Like rivers and lakes, underground aquifers cross national borders, making it important to look at them from a regional perspective. This is especially true in Africa’s dryland regions—the Sahel, the Horn of Africa, and Southern Africa—where water security above ground relies on aquifers, or groundwater.
And, like water, people are not bound by national borders. Faced with water insecurity, they will move to places with water regardless of where these places are. People forced to leave home by drought or violence put pressure on water services and reserves in their host communities or camps.
Many development investments work toward strengthening water security, especially for rural and pastoralist communities, by artificially recharging groundwater aquifers, a watershed management approach that will improve water availability locally but at the cost of reducing runoff elsewhere.

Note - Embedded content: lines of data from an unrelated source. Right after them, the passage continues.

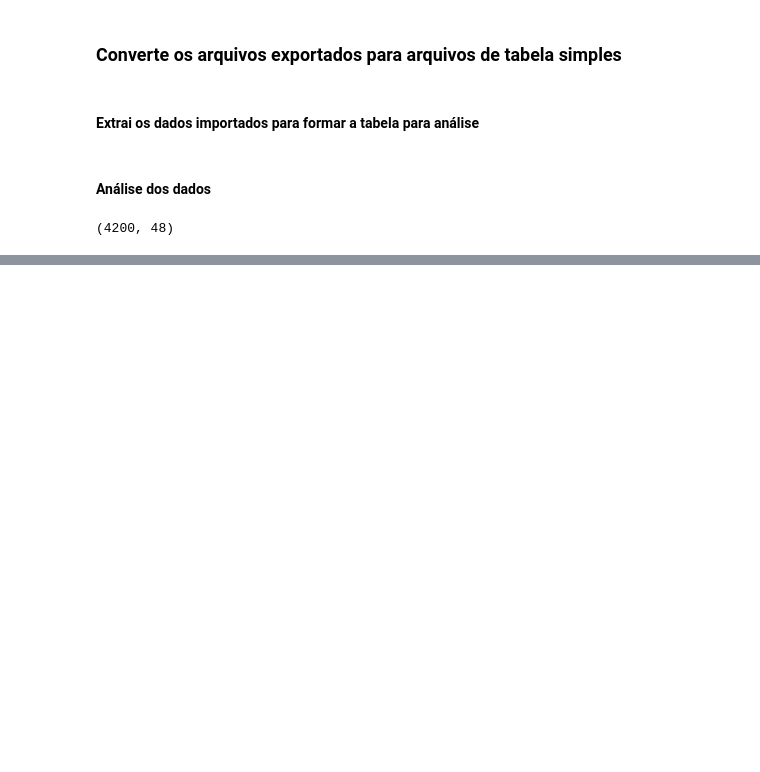
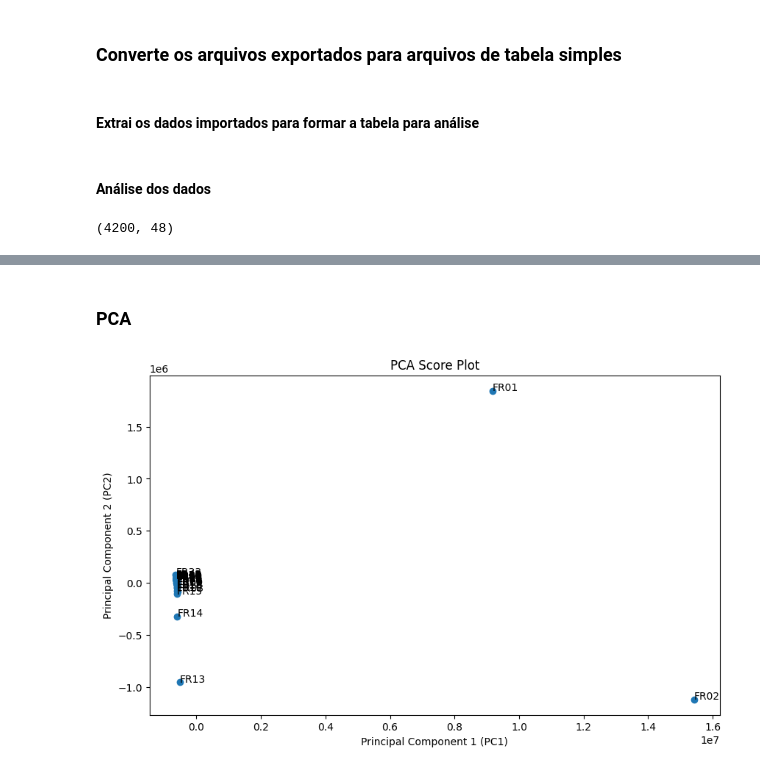
Before and after one commit to RicardoMBorges/HPLCdata_Shimadzu, a Jupyter notebook: Chromatograms_Shimadzu.ipynb, the cells around one changed output, grey strips where cells are left out. Cells and saved outputs as stored; diff of their text form; code cells hidden in the pictures; blank space fills up the shorter version.

```diff
--- a/Chromatograms_Shimadzu.ipynb
+++ b/Chromatograms_Shimadzu.ipynb
@@ -128,0 +129,34 @@ plt.show()
+# %% [markdown]
+### PCA
+# %%
+from sklearn.decomposition import PCA
+
+# Extract the feature columns (excluding the 'RT(min)' column)
+X = combined_df
+X = X.T
+X = X.iloc[5:]
+
+# Perform PCA
+pca = PCA(n_components=2)
+scores = pca.fit_transform(X)
+
+# Create a DataFrame for the scores
+scores_df = pd.DataFrame(data=scores, columns=['PC1', 'PC2'])
+
+# Plot the score plot
+plt.figure(figsize=(10, 6))
+plt.scatter(scores_df['PC1'], scores_df['PC2'])
+
+# Add labels and title
+plt.xlabel('Principal Component 1 (PC1)')
+plt.ylabel('Principal Component 2 (PC2)')
+plt.title('PCA Score Plot')
+
+# Identify points on the plot using the index of X
+for i, sample_name in enumerate(X.index):
+    plt.annotate(sample_name, (scores_df['PC1'][i], scores_df['PC2'][i]))
+
+# Show the plot
+plt.show()
+# %% [output]
+[figure, added]
```
Also changed, not shown: parts of 1 cell of this notebook.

The potential for adversely affecting surface water (in rivers and streams) and riparian communities downstream justifies looking at groundwater management in a regional context.
CIWA supports cooperation on groundwater
The Cooperation in International Waters in North Africa (CIWA) program is working to help regional bodies in Africa cooperate on groundwater. In Southern Africa, the South African Development Community (SADC) Groundwater Management Institute (GMI) was established in FY16 with support from CIWA.
In FY17, the GMI was refined, and additional staff hired, so that it could play its intended role as a regional center of excellence on groundwater management, gathering data, advancing research, and promoting infrastructure solutions.
In the Horn of Africa, CIWA initiated an analytical and technical assistance project with the Intergovernmental Authority on Development (IGAD) in late FY17. A regional assessment will consolidate our knowledge base of the region’s resources of groundwater, and strengthen the analytical foundation for its cooperative management and development.
Ultimately, the project will help identify opportunities for investment projects to strengthen climate resilience and promote economic development.
In the Lake Chad region, CIWA supported a May 2017 workshop of modelers and regional organizations working on underground and surface water data collection. The workshop concluded with the formation of a working group with the collective aim of creating a platform or set of connected models to provide an overall view of the state of ground- and surface water in the region.
Such a modeling system will enable decision makers to understand the potential consequences of various development scenarios (for example, for irrigation) on the hydrological system, and allow them to make more informed development decisions.